→ What to work on: The whole listing below should be printed again exactly, with no images.
::: Data to process
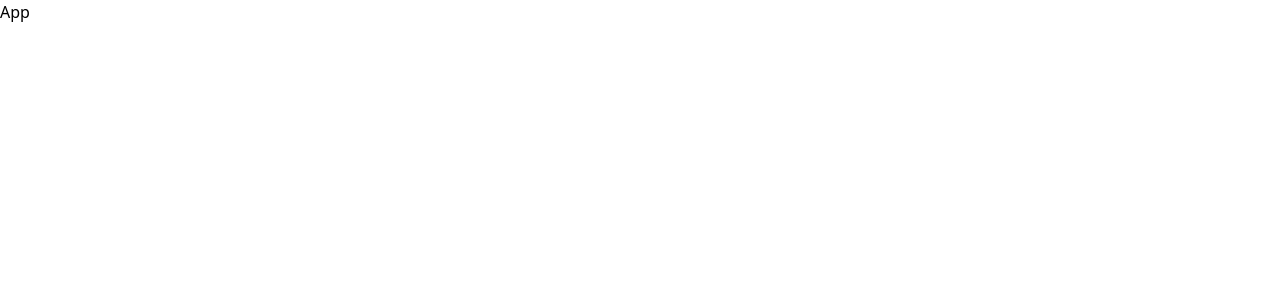
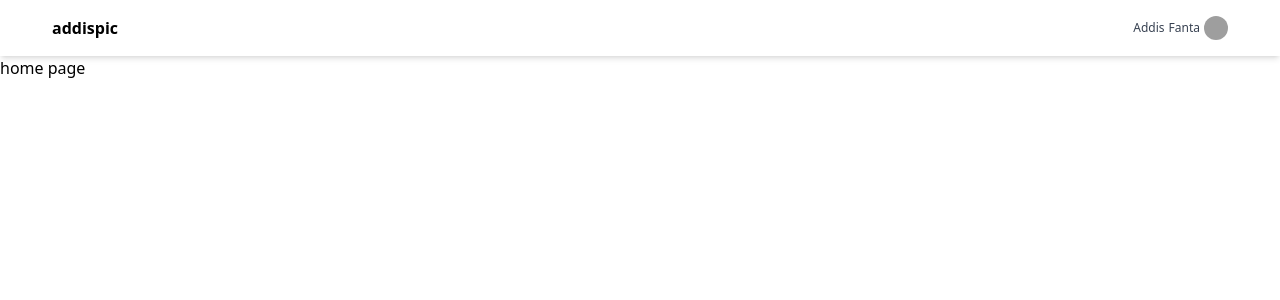
Before and after one commit to addispic/react-apexchart, a React (Vite) app: page / in a window 1280 px wide. Shown: the top 300 px of the page. Built offline with nearby package versions, Linux system fonts and the light colour scheme; grey boxes are pictures that could not be loaded.

Commit message:
the header is done

```diff
--- a/src/App.jsx
+++ b/src/App.jsx
@@ -1,5 +1,16 @@
+import {Routes,Route} from 'react-router-dom'
+// components
+import Header from './components/Header';
+// pages
+import Home from './pages/Home';
+
 const App = () => {
-  return <div>App</div>;
+  return <div className='w-screen h-screen overflow-x-hidden'>
+    <Header />
+    <Routes>
+      <Route path='/' element={<Home />}></Route>
+    </Routes>
+  </div>;
 };
 
 export default App;
--- /dev/null
+++ b/src/components/Header.jsx
@@ -0,0 +1,25 @@
+
+const Header = () => {
+  return (
+    <header className="bg-white shadow-md h-[7vh]">
+        <div className="max-w-[1200px] mx-auto px-3 h-full flex items-center justify-between">
+            <div>
+                <h1 className="cursor-pointer w-max font-black"><span>addis</span><span>pic</span></h1>
+            </div>
+            <div>
+                <div className="cursor-pointer flex items-center gap-1">
+                    <div className="text-xs flex items-center gap-1 text-gray-700">
+                        <span>Addis</span>
+                        <span>Fanta</span>
+                    </div>
+                    <div className="w-[24px] aspect-square object-center object-cover rounded-full overflow-hidden">
+                          <img className="w-full h-full object-center object-cover" src="https://img.freepik.com/free-photo/young-bearded-man-with-striped-shirt_273609-5677.jpg" alt="" />
+                    </div>
+                </div>
+            </div>
+        </div>
+    </header>
+  )
+}
+
+export default Header
--- a/src/main.jsx
+++ b/src/main.jsx
@@ -1,10 +1,14 @@
 import React from "react";
 import ReactDOM from "react-dom/client";
+import { BrowserRouter } from 'react-router-dom'
+
 import App from "./App.jsx";
 import "./index.css";
 
 ReactDOM.createRoot(document.getElementById("root")).render(
   <React.StrictMode>
-    <App />
+    <BrowserRouter>
+      <App />
+    </BrowserRouter>
   </React.StrictMode>
 );
--- /dev/null
+++ b/src/pages/Home.jsx
@@ -0,0 +1,10 @@
+
+const Home = () => {
+  return (
+    <div>
+      home page
+    </div>
+  )
+}
+
+export default Home
```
::::::
→ Exercise response:
Before and after one commit to addispic/react-apexchart, a React (Vite) app: page / in a window 1280 px wide. Shown: the top 300 px of the page. Built offline with nearby package versions, Linux system fonts and the light colour scheme; grey boxes are pictures that could not be loaded.

Commit message:
the header is done

```diff
--- a/src/App.jsx
+++ b/src/App.jsx
@@ -1,5 +1,16 @@
+import {Routes,Route} from 'react-router-dom'
+// components
+import Header from './components/Header';
+// pages
+import Home from './pages/Home';
+
 const App = () => {
-  return <div>App</div>;
+  return <div className='w-screen h-screen overflow-x-hidden'>
+    <Header />
+    <Routes>
+      <Route path='/' element={<Home />}></Route>
+    </Routes>
+  </div>;
 };
 
 export default App;
--- /dev/null
+++ b/src/components/Header.jsx
@@ -0,0 +1,25 @@
+
+const Header = () => {
+  return (
+    <header className="bg-white shadow-md h-[7vh]">
+        <div className="max-w-[1200px] mx-auto px-3 h-full flex items-center justify-between">
+            <div>
+                <h1 className="cursor-pointer w-max font-black"><span>addis</span><span>pic</span></h1>
+            </div>
+            <div>
+                <div className="cursor-pointer flex items-center gap-1">
+                    <div className="text-xs flex items-center gap-1 text-gray-700">
+                        <span>Addis</span>
+                        <span>Fanta</span>
+                    </div>
+                    <div className="w-[24px] aspect-square object-center object-cover rounded-full overflow-hidden">
+                          <img className="w-full h-full object-center object-cover" src="https://img.freepik.com/free-photo/young-bearded-man-with-striped-shirt_273609-5677.jpg" alt="" />
+                    </div>
+                </div>
+            </div>
+        </div>
+    </header>
+  )
+}
+
+export default Header
--- a/src/main.jsx
+++ b/src/main.jsx
@@ -1,10 +1,14 @@
 import React from "react";
 import ReactDOM from "react-dom/client";
+import { BrowserRouter } from 'react-router-dom'
+
 import App from "./App.jsx";
 import "./index.css";
 
 ReactDOM.createRoot(document.getElementById("root")).render(
   <React.StrictMode>
-    <App />
+    <BrowserRouter>
+      <App />
+    </BrowserRouter>
   </React.StrictMode>
 );
--- /dev/null
+++ b/src/pages/Home.jsx
@@ -0,0 +1,10 @@
+
+const Home = () => {
+  return (
+    <div>
+      home page
+    </div>
+  )
+}
+
+export default Home
```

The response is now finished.